##### DATA IN THIS EXERCISE #####

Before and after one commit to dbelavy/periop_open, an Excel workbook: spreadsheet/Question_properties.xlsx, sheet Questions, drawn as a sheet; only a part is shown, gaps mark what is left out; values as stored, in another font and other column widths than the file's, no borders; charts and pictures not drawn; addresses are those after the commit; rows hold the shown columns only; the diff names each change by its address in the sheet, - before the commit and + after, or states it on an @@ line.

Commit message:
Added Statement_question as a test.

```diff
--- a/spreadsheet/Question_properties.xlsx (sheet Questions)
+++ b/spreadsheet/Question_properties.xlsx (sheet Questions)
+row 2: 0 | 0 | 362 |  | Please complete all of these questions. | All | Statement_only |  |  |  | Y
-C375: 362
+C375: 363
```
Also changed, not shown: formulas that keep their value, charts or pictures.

#####
##### DATA IN THIS EXERCISE #####

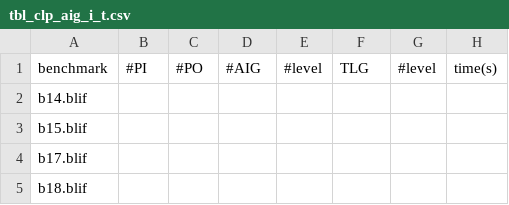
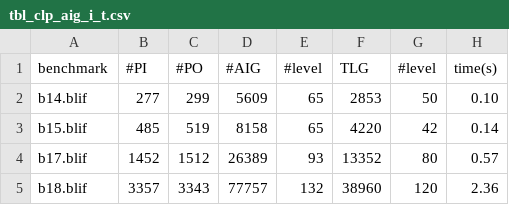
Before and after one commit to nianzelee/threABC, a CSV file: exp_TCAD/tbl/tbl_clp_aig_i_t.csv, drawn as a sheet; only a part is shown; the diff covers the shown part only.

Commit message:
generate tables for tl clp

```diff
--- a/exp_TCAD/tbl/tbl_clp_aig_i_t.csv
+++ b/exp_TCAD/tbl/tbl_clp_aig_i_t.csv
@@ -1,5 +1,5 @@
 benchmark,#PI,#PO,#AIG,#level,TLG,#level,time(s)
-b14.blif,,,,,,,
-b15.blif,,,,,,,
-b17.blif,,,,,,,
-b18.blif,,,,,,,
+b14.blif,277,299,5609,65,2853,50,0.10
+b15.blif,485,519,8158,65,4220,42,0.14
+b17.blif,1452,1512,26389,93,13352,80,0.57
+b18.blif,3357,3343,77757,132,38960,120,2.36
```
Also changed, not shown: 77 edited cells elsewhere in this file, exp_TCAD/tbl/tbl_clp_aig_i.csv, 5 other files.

#####

WORK TO COMPLETE
For every line of the records above that holds the word "blif", count one, and state the total only.

WRITTEN SOLUTION
8